Two Italians, residents of a nearby colony heard of their plight and offered to take them to their land. With a plough pulled by an ox and followed by a horse pulling a long flatbed carrier, the group made their way to nowhere, carrying the oil drums containing the remains of their children with them. When they arrived, they opened a clearing in the brush and set up tents. That evening, illuminated only by fire and as the sun set on the horizon, the men placed their talles on their shoulders and under the stars of their new home, they prayed.
They named the settlement Moises Ville. The Italians learned how to cook kosher food and to speak Yiddish. The Jews learned to become farmers. Life in the colony was hard. Even dangerous, but they persevered. Sante Fe Province was the birthplace of a new breed of Argentine cowboy, the Jewish gauchos, who introduced new crops. Jewish immigrants learned to ride, herd cattle, shoot and shelter themselves against the elements. Their need to help each other made the community strive and grow. It took years to carve out of nothing, something worth cherishing. The land was harvested, the streets marked, the houses built and over time what was barren desolation became a thriving community. They crested the first agricultural cooperatives, built Temples and schools, a hospital and an Opera house. Moises Ville became a Jewish town. There was even a native Indian who spoke Yiddish. The children and grandchildren earned university degrees and the community prospered. The saying in Moises Ville was: "We sow wheat and harvest doctors."

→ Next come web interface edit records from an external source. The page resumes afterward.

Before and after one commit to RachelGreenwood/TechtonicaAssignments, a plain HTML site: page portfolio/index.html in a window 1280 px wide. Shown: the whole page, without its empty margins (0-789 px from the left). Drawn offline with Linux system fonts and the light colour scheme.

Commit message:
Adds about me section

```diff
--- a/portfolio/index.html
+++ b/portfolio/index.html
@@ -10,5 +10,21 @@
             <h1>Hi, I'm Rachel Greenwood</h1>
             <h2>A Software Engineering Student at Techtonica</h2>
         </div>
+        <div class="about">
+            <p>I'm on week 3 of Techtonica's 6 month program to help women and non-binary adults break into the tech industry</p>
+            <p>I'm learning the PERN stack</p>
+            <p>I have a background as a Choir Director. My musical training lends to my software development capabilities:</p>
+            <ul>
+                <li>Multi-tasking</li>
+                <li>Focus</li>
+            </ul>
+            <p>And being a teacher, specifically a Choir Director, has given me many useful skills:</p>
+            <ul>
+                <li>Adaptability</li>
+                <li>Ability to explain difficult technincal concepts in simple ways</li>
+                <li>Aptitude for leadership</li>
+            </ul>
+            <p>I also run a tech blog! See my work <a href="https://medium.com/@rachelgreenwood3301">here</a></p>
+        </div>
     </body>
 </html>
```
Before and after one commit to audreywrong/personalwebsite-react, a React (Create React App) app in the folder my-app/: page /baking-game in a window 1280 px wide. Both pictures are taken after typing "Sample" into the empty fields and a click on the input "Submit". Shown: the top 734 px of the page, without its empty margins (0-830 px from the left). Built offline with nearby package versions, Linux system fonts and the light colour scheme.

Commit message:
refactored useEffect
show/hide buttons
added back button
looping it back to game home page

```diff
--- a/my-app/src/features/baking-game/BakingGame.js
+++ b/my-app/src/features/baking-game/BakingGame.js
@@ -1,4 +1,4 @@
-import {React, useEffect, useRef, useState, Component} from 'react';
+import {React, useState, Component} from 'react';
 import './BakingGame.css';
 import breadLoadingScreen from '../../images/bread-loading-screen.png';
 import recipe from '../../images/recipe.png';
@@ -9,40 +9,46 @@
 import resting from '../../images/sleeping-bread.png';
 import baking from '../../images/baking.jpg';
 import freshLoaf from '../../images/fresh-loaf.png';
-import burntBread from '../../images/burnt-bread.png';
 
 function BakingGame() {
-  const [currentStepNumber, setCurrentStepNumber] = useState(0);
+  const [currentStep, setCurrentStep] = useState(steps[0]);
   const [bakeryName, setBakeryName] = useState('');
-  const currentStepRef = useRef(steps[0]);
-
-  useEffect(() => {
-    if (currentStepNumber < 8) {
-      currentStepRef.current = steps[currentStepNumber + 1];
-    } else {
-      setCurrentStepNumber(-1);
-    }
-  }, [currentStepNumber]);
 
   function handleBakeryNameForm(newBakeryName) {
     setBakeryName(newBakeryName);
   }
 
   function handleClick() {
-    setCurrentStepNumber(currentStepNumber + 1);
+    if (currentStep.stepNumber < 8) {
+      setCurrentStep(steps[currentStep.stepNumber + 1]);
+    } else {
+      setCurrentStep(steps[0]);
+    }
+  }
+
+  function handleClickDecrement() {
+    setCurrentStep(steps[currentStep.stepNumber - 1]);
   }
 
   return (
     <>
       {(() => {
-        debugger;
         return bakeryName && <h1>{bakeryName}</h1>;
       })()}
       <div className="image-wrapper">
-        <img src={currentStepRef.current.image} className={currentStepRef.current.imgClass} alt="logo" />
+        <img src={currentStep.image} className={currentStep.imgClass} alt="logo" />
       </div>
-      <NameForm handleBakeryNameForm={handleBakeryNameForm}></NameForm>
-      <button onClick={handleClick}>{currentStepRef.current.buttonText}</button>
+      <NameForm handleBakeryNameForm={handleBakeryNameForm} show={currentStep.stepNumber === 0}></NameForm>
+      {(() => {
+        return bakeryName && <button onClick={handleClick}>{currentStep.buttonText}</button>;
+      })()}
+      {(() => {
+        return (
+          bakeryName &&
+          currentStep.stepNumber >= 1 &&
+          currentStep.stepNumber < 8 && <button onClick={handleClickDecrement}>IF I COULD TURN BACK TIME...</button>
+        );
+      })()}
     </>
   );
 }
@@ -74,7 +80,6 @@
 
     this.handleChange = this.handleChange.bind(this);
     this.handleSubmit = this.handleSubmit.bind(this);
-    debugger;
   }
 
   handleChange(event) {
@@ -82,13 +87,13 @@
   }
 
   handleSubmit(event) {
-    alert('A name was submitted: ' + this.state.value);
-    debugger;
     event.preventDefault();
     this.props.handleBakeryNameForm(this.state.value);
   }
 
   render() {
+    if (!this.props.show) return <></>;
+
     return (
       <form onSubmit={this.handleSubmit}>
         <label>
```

And then Colonel Peron, a staunch admirer of Adolph Hitler. He slowly instilled nazi-fascist ideology among the soldiers. Until his overthrow in 1955, the life that the pioneers of Moises Ville had fled from had come to them, and over the subsequent years the Jews of Moises Ville began to leave. A house is more than a house when it becomes a home. A street is more than a thoroughfare when it becomes a neighbourhood. What they were leaving was a past that had taken its toll in suffering, in lives and memories.
There are about 250 remaining from about 5,000. Of the four synagogues, only one is being used. Slowly the Italians have purchased the buildings and the land. The Jewish gauchos no longer ride the plains. A people who came to find themselves a place to live in peace, have sown their seeds, grown the fruits of their love of land and friends, and moved on.
"Returning for a visit is like a treasure chest that once opened is unending because there is a part of us all in there," Dr. Juan Kazneitz said. "I return every so often to heal myself," Pablo Birenboim said. "I feel renewed and will definitely come back, again." Martha Levisman said, "The town has always provided me with a sense of relief and comfort from Argentina's big cities, where there is anti-Semitism."
Gladys Rothman was born in Moises Ville. Gladys great-grandparents were among the founders. It was her desire that the history of the town not be lost, and her hope that through photographs and a future video, to capture the purity of being Jewish in Argentina.
New Generation: 2001